▶ **Exercise goal**:
Report how many lines of the following entries include the string "label"; respond with the number alone.

▶ **Records excerpted from a collection**:

--*--

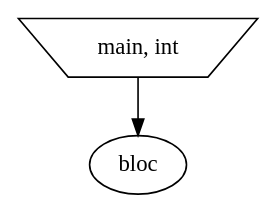
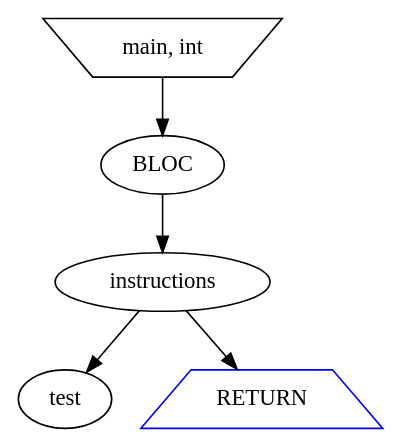
One commit to elhadiq/C_to_DOT_compiler changed the diagram in run/output.dot. Above: the diagram before and after it, drawn with Graphviz. The commit also changed 219 other files, not shown here.

```diff
--- a/run/output.dot
+++ b/run/output.dot
@@ -1,6 +1,12 @@
 digraph mon_programme {
 
-node1 [label="main, int"  shape="invtrapezium" style="" ]
-node2 [label="bloc"  shape="" style="" ]
+node1 [label="main, int" shape=invtrapezium]
+node2 [label=BLOC]
+node3 [label=instructions]
+node4 [label=test]
+node5 [label=RETURN shape=trapezium color=blue]
 node1->node2;
+node2->node3;
+node3->node4;
+node3->node5;
 }
```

--*--

▶ **Written solution**:
7